This one really caught my eye when it popped up on the screener. Norbord is a Canadian manufacturer of wood-based construction materials, the kind of boring money spinner that Peter Lynch would love. It’s only 30 years old and under 4B in market cap, so it has room to grow. And it has been growing nicely.
Right now it’s trading at a multiple of 7.4, well below its industry and its own five year average. with a dividend yield of 4.3%. However, it is thinly traded and owned largely by institutions, and the analysts don’t even know it exists. It’s a true hidden gem. So is it worth buying?
Profit margins, revenue growth and returns are all strong, and it compares very favorably with its industry peers. Earnings have grown almost 130% over the last year, but projections for the next few years are negative. Hmm. Cash flow has grown a juicy 34% over the past five years.
Debt and payout ratio are also quite manageable. So let’s look at those payouts. Dividends have been growing, but in part because it has been recovering from a few bad years in 2015-16. Overall, dividend history has been erratic. Not the steadily increasing pattern we like to see.
No company is perfect, but on balance this looks like a winner.
– David Goldwich, J.D.
I’ve had my eye on Hershey for a long time, and now could finally be the time to take a bite. While it’s never cheap, it is currently trading at $91.77, about 20% below it’s 52-week high. Its P/E is relatively low at 20. It is a good dividend payer, and the divvy has been steadily increasing over the last twenty-plus years—a dividend aristocrat in the making.

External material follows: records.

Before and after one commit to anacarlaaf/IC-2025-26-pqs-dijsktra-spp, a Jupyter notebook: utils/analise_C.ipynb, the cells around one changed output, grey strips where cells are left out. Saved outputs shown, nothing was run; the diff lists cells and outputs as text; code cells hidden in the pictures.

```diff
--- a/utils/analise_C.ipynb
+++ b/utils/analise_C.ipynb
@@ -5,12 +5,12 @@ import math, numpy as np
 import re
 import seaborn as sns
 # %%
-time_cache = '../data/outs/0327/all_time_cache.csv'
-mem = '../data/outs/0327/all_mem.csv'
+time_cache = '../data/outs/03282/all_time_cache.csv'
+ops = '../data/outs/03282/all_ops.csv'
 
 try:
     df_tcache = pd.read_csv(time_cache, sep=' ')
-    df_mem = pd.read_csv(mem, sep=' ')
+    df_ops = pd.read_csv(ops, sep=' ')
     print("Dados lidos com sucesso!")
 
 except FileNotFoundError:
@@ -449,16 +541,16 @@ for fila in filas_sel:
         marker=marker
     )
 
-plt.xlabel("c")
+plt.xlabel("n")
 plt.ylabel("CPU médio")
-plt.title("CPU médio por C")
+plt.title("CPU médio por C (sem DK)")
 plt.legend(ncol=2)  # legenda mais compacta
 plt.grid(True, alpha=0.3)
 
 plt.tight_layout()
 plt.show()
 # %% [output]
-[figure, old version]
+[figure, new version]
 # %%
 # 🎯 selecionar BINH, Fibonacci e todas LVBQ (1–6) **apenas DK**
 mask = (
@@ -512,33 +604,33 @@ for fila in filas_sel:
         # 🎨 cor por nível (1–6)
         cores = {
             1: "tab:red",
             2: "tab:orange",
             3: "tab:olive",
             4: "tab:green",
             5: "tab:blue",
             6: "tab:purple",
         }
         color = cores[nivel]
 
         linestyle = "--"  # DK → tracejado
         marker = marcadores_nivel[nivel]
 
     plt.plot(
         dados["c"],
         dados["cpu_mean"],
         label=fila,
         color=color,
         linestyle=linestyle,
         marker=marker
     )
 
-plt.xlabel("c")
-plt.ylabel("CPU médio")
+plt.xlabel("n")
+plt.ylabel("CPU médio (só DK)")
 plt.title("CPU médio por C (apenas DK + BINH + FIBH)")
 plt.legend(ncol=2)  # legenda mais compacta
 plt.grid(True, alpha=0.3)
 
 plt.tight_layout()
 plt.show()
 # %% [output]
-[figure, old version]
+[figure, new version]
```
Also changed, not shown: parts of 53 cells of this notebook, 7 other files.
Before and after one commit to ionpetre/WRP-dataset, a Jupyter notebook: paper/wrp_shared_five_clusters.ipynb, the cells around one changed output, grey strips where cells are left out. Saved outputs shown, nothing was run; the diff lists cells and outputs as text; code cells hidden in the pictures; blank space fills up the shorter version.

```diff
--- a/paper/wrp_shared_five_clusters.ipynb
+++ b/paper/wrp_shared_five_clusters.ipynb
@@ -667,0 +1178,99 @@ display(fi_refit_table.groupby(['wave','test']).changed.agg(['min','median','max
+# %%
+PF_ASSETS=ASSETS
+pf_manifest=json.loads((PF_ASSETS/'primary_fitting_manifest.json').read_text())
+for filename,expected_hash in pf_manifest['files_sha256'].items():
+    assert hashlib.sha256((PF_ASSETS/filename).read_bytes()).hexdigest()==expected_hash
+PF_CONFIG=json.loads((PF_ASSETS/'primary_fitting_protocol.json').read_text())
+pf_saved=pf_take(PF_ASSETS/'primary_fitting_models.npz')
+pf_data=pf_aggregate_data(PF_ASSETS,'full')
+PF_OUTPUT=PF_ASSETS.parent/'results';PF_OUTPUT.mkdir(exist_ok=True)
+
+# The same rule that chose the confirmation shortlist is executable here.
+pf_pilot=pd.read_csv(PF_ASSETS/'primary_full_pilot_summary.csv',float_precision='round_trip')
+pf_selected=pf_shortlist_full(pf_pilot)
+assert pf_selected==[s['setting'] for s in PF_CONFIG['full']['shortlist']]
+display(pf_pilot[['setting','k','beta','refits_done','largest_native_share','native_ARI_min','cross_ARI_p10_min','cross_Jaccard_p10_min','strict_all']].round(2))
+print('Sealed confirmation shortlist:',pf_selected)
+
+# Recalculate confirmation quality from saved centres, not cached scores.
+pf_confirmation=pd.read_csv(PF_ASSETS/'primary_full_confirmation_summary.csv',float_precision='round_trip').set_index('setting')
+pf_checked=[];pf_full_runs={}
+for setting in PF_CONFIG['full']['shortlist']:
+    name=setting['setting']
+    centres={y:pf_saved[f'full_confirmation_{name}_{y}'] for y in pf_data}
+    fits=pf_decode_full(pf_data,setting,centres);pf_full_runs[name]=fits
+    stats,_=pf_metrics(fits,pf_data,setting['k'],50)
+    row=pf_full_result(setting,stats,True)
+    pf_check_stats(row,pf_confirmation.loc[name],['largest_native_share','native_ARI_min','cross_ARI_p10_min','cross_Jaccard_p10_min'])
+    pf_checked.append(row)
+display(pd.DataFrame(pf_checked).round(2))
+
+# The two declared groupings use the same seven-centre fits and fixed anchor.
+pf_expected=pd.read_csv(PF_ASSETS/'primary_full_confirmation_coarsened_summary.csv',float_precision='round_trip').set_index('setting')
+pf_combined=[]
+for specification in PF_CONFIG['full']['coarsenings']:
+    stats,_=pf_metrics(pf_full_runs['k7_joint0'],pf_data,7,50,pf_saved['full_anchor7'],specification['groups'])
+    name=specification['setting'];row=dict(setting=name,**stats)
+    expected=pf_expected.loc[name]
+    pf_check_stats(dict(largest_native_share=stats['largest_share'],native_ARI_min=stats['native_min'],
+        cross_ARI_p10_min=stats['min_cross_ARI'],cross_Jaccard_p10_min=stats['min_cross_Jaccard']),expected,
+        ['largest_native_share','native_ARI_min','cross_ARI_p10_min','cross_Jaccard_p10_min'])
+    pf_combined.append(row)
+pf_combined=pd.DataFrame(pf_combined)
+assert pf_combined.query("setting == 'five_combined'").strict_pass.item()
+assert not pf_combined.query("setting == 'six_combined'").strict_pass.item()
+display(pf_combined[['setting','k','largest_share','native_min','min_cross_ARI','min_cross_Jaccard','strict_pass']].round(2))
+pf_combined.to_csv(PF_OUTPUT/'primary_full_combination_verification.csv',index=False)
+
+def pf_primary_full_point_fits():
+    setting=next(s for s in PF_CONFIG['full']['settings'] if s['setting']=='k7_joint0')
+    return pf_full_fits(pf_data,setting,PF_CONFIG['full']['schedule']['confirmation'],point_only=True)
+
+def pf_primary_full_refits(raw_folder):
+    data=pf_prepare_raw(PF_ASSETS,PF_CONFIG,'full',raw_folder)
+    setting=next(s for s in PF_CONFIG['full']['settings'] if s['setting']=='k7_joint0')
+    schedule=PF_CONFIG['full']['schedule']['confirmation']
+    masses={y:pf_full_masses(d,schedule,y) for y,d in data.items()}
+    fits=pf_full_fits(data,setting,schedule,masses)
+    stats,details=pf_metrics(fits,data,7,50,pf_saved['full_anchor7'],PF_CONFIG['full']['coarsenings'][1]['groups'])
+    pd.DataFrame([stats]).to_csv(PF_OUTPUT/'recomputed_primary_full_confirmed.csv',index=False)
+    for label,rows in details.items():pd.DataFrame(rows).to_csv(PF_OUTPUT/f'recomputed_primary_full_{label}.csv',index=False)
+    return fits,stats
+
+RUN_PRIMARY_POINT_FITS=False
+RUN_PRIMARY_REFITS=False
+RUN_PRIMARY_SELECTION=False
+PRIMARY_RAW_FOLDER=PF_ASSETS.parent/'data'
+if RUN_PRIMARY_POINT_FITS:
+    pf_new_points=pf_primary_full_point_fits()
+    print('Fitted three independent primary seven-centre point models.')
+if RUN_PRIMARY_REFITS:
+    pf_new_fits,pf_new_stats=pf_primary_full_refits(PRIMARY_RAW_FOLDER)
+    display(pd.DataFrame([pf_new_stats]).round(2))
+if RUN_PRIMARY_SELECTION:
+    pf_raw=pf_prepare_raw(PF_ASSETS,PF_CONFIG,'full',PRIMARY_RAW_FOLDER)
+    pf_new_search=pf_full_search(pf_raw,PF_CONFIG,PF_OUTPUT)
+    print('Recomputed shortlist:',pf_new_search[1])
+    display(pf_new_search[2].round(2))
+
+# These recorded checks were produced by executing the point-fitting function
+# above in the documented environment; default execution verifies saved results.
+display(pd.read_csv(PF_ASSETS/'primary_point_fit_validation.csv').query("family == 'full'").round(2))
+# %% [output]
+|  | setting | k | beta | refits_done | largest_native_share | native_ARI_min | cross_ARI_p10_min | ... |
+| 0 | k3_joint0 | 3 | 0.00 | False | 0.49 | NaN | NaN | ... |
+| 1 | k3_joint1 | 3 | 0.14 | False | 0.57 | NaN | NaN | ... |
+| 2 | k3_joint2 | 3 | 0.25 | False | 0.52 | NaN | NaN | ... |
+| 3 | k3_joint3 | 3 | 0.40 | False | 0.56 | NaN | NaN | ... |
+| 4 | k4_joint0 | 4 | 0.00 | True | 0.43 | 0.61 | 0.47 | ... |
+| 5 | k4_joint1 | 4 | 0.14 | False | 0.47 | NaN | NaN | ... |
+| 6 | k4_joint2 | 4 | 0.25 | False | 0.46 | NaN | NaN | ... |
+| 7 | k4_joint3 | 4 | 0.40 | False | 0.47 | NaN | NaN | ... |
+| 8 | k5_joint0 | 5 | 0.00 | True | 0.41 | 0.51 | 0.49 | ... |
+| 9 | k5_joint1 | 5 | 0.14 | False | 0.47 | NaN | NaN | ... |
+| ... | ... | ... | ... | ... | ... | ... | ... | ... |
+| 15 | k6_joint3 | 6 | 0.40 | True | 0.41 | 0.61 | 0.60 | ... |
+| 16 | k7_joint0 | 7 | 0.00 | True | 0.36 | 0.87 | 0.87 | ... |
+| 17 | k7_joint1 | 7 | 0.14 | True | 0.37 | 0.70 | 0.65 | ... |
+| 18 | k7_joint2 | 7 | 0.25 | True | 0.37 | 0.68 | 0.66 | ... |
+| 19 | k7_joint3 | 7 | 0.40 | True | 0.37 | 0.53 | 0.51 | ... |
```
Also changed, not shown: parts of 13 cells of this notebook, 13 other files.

As a chocoholic I must admit that Hershey is not my first choice, but I’m not the market. People buy chocolate during good times and bad, and a Hershey bar is always nearby. It’s a simple business: make chocolate, sell it, repeat. The kind of business that can be run by the proverbial ham sandwich. Not a lot of innovation, but steady sales and not much in the way of new competition. Kind of like Coke. A strong brand in a boring business that will be around for a long time to come. And like KO, HSY has been diversifying into other areas of the snack business.
The margins are sweet, and the ROE (ttm) is very attractive at 113%. The debt is also high, but manageable. I’d borrow a lot myself to operate a cash machine like this, especially when interest rates are low.
I would not expect HSY to go through the roof, nor would I devote a large part of my portfolio to it. But it would make a strong addition to a dividend stock portfolio, and it is currently at a good price for a buy and hold investor.
– David Goldwich.